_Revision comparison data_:
┏━━

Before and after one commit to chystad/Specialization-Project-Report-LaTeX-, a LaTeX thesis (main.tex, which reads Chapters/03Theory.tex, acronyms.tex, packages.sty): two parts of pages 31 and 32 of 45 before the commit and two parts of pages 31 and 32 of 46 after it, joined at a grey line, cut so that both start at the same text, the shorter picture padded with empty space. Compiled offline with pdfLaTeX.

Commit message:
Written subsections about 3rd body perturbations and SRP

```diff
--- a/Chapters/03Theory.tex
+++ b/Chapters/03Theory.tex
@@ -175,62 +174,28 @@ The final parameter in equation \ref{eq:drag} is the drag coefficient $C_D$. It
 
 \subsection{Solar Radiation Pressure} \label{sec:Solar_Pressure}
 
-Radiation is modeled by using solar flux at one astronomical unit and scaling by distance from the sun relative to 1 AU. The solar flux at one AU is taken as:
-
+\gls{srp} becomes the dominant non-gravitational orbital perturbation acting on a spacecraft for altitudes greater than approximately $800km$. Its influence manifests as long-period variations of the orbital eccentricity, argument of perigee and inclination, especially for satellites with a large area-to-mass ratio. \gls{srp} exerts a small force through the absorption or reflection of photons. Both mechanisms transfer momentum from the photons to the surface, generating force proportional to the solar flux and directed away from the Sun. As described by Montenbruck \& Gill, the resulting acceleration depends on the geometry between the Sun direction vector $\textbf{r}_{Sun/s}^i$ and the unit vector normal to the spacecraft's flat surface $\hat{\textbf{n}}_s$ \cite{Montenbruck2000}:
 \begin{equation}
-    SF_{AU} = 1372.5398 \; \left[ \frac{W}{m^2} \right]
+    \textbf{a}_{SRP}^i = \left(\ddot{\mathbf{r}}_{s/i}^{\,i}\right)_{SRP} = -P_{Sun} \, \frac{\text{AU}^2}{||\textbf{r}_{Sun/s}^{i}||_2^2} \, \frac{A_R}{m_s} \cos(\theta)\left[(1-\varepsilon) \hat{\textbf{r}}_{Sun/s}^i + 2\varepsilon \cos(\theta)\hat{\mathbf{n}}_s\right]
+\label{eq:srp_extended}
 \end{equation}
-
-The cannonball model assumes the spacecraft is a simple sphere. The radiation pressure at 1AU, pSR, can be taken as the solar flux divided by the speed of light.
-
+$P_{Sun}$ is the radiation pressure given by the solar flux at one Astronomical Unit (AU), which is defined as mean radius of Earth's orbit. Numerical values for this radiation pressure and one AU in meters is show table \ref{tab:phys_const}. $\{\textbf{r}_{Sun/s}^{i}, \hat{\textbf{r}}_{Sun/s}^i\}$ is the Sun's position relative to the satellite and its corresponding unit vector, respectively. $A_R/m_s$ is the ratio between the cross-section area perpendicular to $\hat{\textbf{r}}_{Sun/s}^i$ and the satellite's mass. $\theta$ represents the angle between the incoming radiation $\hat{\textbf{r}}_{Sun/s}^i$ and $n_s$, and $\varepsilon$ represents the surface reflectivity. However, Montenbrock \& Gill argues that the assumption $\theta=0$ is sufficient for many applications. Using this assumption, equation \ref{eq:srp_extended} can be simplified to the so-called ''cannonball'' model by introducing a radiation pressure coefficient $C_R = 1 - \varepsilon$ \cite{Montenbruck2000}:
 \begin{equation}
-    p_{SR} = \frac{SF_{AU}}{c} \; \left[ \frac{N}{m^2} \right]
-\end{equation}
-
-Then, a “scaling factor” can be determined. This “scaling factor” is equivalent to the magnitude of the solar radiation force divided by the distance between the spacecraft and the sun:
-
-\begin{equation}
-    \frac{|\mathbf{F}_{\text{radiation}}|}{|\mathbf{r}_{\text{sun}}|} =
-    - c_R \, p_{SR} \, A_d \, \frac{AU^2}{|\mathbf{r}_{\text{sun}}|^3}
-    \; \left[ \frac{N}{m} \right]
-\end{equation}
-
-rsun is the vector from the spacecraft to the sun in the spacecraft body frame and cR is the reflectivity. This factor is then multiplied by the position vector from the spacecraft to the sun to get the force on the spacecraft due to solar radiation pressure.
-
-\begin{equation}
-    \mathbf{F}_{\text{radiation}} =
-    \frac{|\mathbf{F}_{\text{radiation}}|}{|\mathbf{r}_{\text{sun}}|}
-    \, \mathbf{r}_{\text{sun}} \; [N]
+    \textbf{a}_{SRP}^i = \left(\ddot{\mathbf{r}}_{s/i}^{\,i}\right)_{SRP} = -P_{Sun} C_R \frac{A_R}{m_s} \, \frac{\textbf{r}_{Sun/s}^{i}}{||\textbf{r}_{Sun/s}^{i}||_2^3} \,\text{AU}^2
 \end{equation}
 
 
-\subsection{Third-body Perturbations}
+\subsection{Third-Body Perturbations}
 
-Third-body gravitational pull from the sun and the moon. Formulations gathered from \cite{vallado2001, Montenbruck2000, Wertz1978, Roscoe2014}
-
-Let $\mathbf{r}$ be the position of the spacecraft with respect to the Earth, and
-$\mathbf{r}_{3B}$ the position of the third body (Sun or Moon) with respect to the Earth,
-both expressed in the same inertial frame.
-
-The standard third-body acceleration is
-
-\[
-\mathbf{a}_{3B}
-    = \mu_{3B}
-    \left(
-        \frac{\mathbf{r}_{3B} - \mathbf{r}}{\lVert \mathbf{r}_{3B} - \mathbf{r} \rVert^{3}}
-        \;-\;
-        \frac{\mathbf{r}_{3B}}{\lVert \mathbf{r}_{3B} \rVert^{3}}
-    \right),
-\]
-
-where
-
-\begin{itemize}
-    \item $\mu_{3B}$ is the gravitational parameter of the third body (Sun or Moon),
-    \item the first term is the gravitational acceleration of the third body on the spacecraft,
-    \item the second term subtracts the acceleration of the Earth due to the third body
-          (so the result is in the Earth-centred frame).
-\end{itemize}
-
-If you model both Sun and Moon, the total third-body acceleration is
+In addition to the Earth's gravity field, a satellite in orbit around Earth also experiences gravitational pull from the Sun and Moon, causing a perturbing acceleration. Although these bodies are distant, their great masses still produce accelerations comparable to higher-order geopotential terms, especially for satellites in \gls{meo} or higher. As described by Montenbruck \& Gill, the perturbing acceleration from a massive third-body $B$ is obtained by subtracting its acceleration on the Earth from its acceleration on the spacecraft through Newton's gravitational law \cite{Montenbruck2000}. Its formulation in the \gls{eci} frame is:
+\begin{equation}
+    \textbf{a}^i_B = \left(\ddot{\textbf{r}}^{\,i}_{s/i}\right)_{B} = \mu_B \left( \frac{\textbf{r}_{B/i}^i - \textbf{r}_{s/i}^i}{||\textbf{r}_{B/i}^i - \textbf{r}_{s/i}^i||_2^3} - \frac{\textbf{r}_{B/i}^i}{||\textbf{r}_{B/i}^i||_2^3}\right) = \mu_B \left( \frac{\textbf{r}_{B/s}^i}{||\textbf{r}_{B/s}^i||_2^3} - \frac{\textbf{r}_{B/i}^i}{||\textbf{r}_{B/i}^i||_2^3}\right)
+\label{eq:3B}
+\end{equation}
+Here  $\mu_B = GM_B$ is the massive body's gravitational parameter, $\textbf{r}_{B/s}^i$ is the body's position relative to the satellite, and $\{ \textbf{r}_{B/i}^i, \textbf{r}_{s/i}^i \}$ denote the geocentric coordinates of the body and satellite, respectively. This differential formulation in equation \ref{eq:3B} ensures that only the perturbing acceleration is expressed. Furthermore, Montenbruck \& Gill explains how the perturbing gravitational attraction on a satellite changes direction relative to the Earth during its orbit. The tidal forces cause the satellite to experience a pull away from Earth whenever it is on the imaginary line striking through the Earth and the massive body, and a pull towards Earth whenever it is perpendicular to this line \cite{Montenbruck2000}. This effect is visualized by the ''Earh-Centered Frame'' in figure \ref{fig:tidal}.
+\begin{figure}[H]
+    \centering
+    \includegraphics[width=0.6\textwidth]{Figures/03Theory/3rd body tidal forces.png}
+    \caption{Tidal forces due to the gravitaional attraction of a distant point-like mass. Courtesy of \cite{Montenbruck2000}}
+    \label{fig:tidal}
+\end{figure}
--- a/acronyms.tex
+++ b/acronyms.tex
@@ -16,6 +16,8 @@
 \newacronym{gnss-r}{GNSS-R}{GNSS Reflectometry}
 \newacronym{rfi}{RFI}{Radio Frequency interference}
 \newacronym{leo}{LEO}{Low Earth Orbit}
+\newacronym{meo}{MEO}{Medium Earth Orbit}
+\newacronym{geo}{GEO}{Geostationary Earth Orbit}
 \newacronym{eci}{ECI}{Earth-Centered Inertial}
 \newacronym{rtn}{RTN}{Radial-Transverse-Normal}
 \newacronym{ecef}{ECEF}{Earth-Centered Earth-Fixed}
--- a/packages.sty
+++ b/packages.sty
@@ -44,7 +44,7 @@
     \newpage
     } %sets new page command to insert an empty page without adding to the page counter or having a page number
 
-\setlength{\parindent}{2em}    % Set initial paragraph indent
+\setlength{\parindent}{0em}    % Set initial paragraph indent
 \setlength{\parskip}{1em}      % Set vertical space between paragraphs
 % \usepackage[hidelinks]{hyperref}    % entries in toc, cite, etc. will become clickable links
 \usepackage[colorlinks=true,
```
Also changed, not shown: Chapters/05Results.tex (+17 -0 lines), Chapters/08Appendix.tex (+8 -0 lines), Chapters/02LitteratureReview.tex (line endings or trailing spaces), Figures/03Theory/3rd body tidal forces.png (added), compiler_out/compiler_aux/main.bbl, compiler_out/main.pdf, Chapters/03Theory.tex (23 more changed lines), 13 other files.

┗━━

_What the exercise asks_:
Which lines of the data include the word "usepackage"? Copy each one.

_Output of the task_:
 % \usepackage[hidelinks]{hyperref}    % entries in toc, cite, etc. will become clickable links
 \usepackage[colorlinks=true,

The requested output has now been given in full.